**PROBLEM REQUIREMENTS:**
How many of the lines below have "components" in them? Say the number and nothing more.

---- DATA SUPPLIED

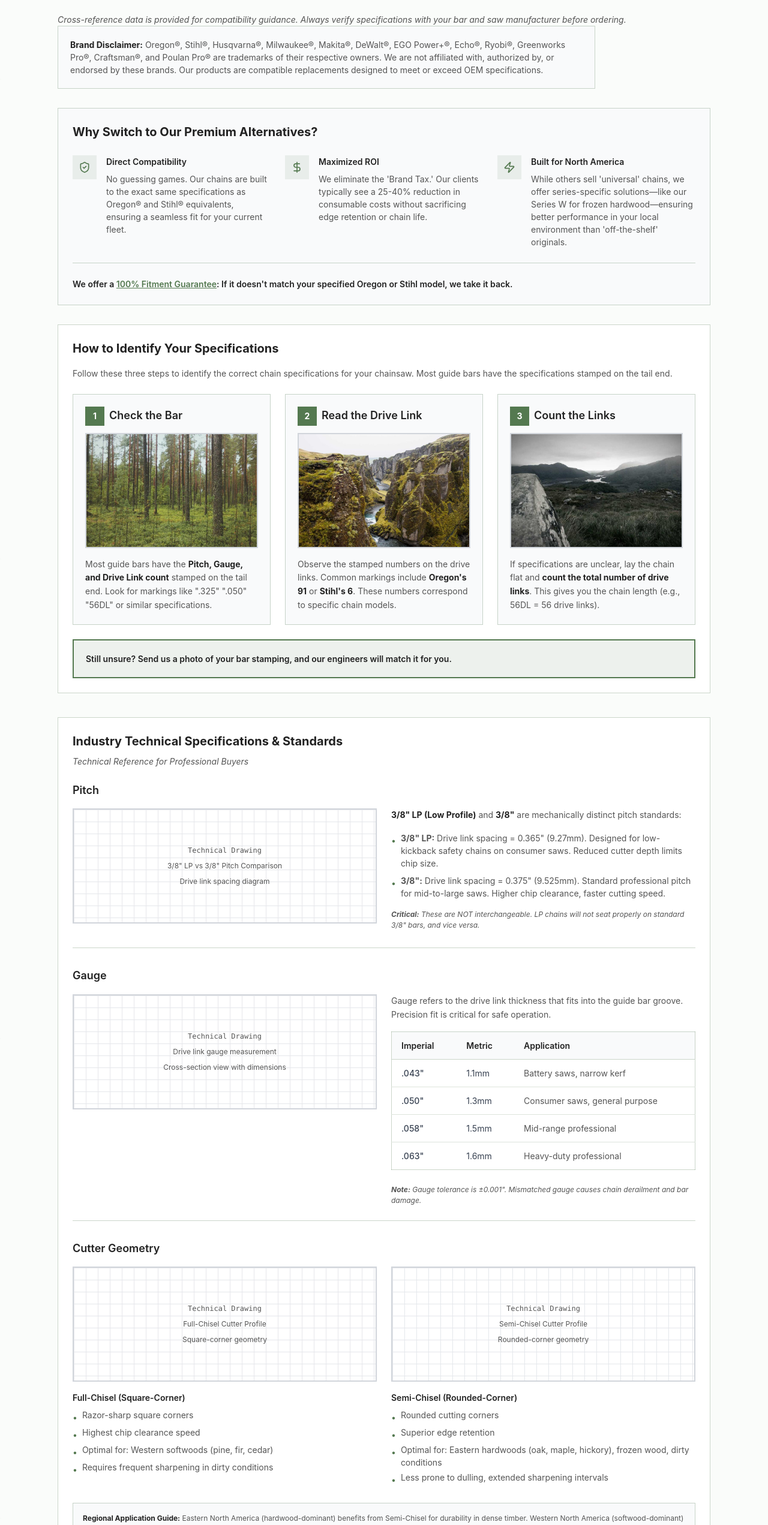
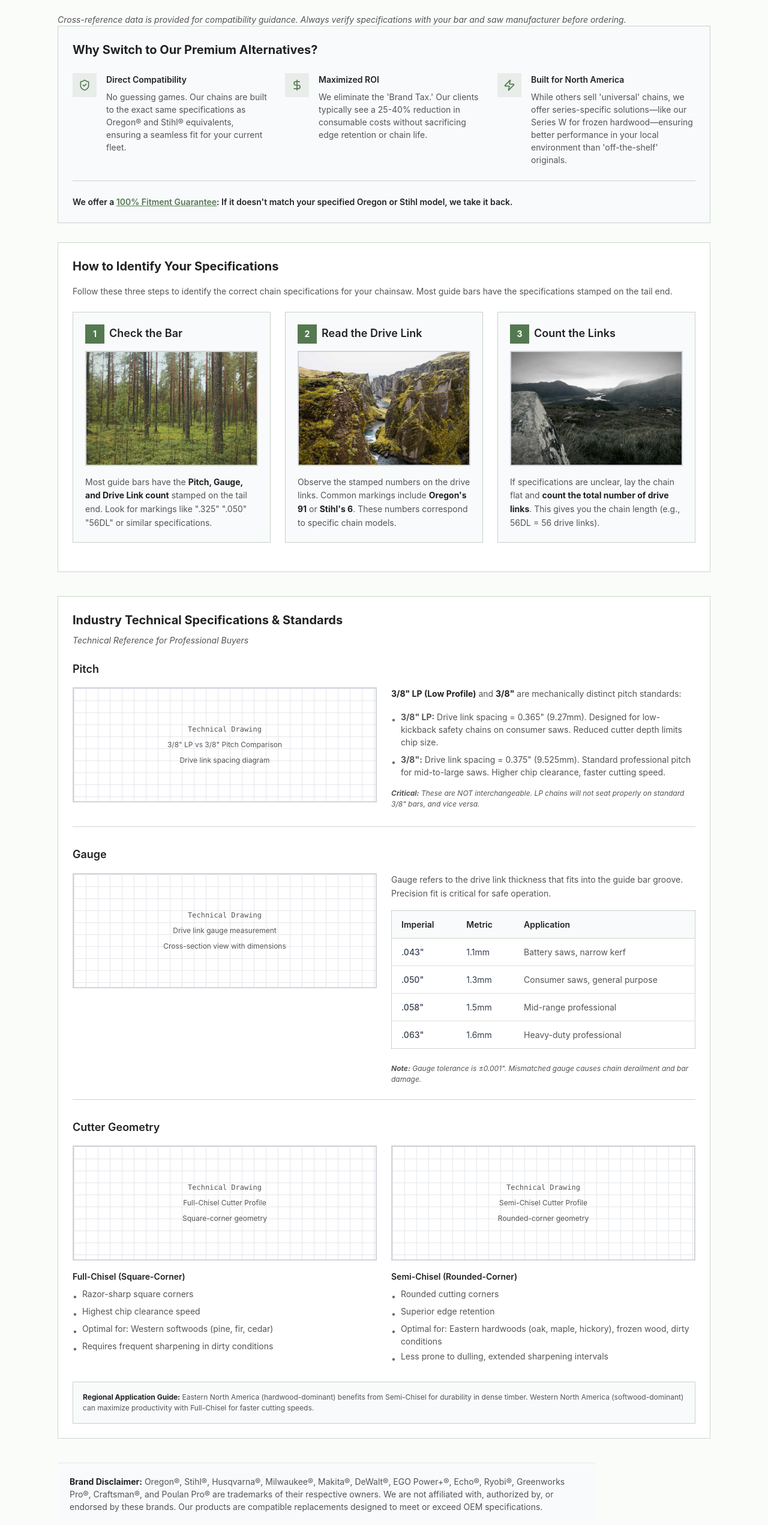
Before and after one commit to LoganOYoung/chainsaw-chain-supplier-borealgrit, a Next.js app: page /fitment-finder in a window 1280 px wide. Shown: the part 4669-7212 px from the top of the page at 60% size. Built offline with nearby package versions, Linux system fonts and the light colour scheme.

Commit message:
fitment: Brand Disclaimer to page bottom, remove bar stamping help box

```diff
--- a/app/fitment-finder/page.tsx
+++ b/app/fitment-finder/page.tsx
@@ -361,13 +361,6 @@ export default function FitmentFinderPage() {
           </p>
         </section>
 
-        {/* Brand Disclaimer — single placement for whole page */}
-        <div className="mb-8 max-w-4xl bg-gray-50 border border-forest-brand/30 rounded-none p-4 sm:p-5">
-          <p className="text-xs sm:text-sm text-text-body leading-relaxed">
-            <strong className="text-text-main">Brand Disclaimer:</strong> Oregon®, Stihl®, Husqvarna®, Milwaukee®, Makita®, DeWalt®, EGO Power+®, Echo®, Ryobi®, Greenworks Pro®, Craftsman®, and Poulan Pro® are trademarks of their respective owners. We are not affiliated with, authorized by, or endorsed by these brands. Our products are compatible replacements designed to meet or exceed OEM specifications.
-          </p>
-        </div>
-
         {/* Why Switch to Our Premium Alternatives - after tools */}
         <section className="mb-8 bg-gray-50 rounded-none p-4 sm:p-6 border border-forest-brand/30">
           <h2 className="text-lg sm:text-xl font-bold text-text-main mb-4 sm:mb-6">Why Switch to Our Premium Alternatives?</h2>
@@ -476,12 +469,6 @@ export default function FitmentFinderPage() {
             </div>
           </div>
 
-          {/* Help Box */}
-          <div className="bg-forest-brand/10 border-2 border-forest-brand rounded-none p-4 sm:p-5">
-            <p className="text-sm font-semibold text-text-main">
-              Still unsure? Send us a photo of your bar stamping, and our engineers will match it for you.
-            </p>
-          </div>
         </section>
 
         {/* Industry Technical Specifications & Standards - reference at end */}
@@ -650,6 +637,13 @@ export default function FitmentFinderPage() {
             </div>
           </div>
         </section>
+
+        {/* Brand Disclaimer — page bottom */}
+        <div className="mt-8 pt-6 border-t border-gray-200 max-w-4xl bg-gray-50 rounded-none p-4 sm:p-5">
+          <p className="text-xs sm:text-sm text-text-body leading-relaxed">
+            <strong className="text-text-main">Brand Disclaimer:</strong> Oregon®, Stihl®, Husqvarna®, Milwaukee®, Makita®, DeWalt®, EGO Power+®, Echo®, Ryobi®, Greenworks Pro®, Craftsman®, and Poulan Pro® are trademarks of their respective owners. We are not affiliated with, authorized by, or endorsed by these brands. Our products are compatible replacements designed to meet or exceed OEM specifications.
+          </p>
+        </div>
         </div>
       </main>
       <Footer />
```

--------
---- DATA SUPPLIED

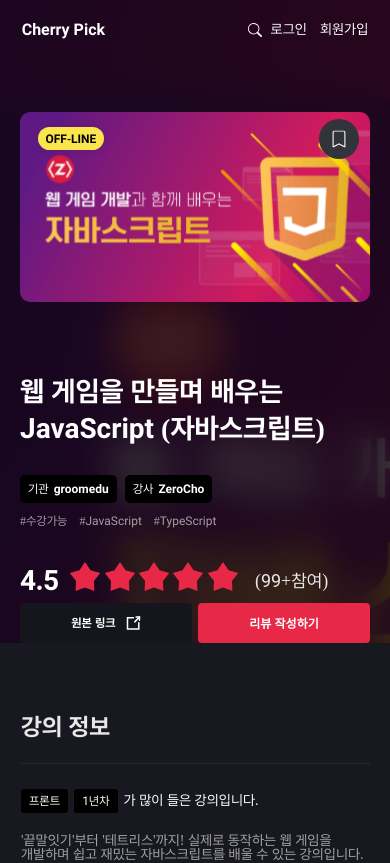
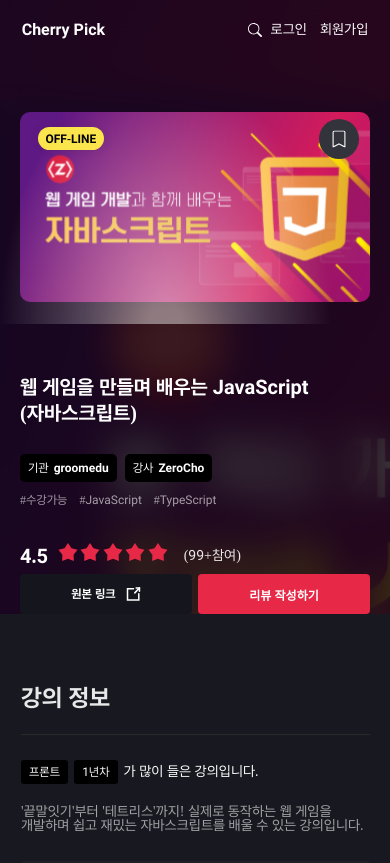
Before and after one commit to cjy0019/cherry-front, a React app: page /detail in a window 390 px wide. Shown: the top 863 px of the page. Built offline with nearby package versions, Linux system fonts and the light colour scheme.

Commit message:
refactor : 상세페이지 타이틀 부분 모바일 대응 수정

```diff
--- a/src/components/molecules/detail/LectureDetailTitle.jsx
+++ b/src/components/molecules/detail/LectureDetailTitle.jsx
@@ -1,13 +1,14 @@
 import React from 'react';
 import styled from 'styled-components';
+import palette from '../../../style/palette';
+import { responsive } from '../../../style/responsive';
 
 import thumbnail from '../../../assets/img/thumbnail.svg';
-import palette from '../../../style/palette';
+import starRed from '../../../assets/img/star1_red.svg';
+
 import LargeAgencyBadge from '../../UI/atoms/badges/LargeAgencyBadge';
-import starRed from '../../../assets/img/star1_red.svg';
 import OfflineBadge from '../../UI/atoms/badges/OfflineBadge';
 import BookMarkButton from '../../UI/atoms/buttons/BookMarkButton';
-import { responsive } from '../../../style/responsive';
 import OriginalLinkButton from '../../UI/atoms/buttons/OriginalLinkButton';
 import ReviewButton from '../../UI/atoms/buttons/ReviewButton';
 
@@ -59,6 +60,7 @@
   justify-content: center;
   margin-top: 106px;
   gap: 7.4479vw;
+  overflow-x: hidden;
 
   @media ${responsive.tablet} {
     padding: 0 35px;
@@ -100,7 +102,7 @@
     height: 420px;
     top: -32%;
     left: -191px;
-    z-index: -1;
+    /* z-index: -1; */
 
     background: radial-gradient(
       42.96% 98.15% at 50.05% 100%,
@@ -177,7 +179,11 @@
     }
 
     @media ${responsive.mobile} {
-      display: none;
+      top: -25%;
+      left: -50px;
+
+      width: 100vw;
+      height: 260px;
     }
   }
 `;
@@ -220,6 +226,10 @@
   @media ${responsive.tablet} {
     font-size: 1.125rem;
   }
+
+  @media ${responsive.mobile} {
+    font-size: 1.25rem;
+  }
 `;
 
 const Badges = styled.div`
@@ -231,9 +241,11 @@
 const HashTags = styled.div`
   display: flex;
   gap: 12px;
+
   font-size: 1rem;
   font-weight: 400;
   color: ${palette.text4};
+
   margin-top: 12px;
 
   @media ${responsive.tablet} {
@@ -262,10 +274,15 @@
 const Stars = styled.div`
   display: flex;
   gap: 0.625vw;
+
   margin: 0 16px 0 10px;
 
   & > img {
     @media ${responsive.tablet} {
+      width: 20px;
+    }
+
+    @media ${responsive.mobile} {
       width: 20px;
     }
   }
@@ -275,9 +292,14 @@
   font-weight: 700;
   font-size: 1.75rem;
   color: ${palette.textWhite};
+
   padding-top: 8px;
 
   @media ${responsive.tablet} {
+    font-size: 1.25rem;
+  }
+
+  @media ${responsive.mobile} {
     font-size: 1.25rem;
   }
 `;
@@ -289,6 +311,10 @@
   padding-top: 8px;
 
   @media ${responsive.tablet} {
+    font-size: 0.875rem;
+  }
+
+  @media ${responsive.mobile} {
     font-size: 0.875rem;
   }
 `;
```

--------

**RESULT BELOW:**
3